━━ Given entries
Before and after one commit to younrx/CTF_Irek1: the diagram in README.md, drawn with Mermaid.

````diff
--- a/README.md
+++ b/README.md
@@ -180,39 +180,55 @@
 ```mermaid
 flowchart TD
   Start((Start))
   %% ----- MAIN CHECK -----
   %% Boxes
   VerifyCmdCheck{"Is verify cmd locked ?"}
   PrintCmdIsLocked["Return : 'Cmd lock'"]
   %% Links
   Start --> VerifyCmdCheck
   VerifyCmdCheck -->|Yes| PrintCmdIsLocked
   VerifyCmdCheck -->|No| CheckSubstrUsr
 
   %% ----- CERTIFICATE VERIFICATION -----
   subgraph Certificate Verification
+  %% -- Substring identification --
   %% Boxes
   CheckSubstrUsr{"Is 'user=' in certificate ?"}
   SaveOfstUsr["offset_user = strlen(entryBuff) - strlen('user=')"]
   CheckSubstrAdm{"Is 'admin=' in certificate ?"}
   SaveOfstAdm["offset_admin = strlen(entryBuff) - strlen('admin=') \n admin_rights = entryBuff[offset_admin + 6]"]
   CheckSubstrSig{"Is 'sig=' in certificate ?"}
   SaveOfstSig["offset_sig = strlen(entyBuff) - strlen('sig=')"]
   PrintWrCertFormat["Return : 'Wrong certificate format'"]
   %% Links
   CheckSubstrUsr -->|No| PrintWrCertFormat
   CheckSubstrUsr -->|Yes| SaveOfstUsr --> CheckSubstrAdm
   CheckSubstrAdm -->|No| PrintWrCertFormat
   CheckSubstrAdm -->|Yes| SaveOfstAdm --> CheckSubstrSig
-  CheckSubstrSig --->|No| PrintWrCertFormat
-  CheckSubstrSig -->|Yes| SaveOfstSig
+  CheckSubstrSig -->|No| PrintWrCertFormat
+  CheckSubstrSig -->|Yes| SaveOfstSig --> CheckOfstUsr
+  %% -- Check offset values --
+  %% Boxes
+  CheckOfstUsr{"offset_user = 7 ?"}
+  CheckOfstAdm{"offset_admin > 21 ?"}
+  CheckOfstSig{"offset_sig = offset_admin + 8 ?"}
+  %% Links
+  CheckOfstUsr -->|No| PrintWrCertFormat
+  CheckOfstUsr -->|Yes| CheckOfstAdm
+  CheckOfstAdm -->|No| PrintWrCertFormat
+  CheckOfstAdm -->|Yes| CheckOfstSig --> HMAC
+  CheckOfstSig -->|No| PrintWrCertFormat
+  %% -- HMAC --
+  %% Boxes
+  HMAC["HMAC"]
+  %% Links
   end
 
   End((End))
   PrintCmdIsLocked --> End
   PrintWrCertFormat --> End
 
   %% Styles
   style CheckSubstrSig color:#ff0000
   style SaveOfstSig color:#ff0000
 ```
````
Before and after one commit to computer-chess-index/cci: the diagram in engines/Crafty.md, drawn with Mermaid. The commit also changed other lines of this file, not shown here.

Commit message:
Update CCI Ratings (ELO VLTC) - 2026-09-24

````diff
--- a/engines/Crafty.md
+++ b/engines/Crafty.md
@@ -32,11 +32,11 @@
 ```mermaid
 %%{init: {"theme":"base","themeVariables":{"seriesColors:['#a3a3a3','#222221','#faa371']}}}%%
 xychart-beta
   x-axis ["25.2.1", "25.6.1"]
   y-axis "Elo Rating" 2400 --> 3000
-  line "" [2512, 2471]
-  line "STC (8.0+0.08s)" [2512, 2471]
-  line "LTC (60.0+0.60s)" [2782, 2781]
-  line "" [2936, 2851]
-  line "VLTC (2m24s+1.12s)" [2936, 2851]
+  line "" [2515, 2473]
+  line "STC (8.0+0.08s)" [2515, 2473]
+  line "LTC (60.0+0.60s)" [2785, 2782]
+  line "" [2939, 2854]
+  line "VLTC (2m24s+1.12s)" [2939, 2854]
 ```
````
━━━━
### Exercise directions
The records above are to be reproduced exactly, with nothing left out.

### Answer to the exercise
Before and after one commit to younrx/CTF_Irek1: the diagram in README.md, drawn with Mermaid.

````diff
--- a/README.md
+++ b/README.md
@@ -180,39 +180,55 @@
 ```mermaid
 flowchart TD
   Start((Start))
   %% ----- MAIN CHECK -----
   %% Boxes
   VerifyCmdCheck{"Is verify cmd locked ?"}
   PrintCmdIsLocked["Return : 'Cmd lock'"]
   %% Links
   Start --> VerifyCmdCheck
   VerifyCmdCheck -->|Yes| PrintCmdIsLocked
   VerifyCmdCheck -->|No| CheckSubstrUsr
 
   %% ----- CERTIFICATE VERIFICATION -----
   subgraph Certificate Verification
+  %% -- Substring identification --
   %% Boxes
   CheckSubstrUsr{"Is 'user=' in certificate ?"}
   SaveOfstUsr["offset_user = strlen(entryBuff) - strlen('user=')"]
   CheckSubstrAdm{"Is 'admin=' in certificate ?"}
   SaveOfstAdm["offset_admin = strlen(entryBuff) - strlen('admin=') \n admin_rights = entryBuff[offset_admin + 6]"]
   CheckSubstrSig{"Is 'sig=' in certificate ?"}
   SaveOfstSig["offset_sig = strlen(entyBuff) - strlen('sig=')"]
   PrintWrCertFormat["Return : 'Wrong certificate format'"]
   %% Links
   CheckSubstrUsr -->|No| PrintWrCertFormat
   CheckSubstrUsr -->|Yes| SaveOfstUsr --> CheckSubstrAdm
   CheckSubstrAdm -->|No| PrintWrCertFormat
   CheckSubstrAdm -->|Yes| SaveOfstAdm --> CheckSubstrSig
-  CheckSubstrSig --->|No| PrintWrCertFormat
-  CheckSubstrSig -->|Yes| SaveOfstSig
+  CheckSubstrSig -->|No| PrintWrCertFormat
+  CheckSubstrSig -->|Yes| SaveOfstSig --> CheckOfstUsr
+  %% -- Check offset values --
+  %% Boxes
+  CheckOfstUsr{"offset_user = 7 ?"}
+  CheckOfstAdm{"offset_admin > 21 ?"}
+  CheckOfstSig{"offset_sig = offset_admin + 8 ?"}
+  %% Links
+  CheckOfstUsr -->|No| PrintWrCertFormat
+  CheckOfstUsr -->|Yes| CheckOfstAdm
+  CheckOfstAdm -->|No| PrintWrCertFormat
+  CheckOfstAdm -->|Yes| CheckOfstSig --> HMAC
+  CheckOfstSig -->|No| PrintWrCertFormat
+  %% -- HMAC --
+  %% Boxes
+  HMAC["HMAC"]
+  %% Links
   end
 
   End((End))
   PrintCmdIsLocked --> End
   PrintWrCertFormat --> End
 
   %% Styles
   style CheckSubstrSig color:#ff0000
   style SaveOfstSig color:#ff0000
 ```
````
Before and after one commit to computer-chess-index/cci: the diagram in engines/Crafty.md, drawn with Mermaid. The commit also changed other lines of this file, not shown here.

Commit message:
Update CCI Ratings (ELO VLTC) - 2026-09-24

````diff
--- a/engines/Crafty.md
+++ b/engines/Crafty.md
@@ -32,11 +32,11 @@
 ```mermaid
 %%{init: {"theme":"base","themeVariables":{"seriesColors:['#a3a3a3','#222221','#faa371']}}}%%
 xychart-beta
   x-axis ["25.2.1", "25.6.1"]
   y-axis "Elo Rating" 2400 --> 3000
-  line "" [2512, 2471]
-  line "STC (8.0+0.08s)" [2512, 2471]
-  line "LTC (60.0+0.60s)" [2782, 2781]
-  line "" [2936, 2851]
-  line "VLTC (2m24s+1.12s)" [2936, 2851]
+  line "" [2515, 2473]
+  line "STC (8.0+0.08s)" [2515, 2473]
+  line "LTC (60.0+0.60s)" [2785, 2782]
+  line "" [2939, 2854]
+  line "VLTC (2m24s+1.12s)" [2939, 2854]
 ```
````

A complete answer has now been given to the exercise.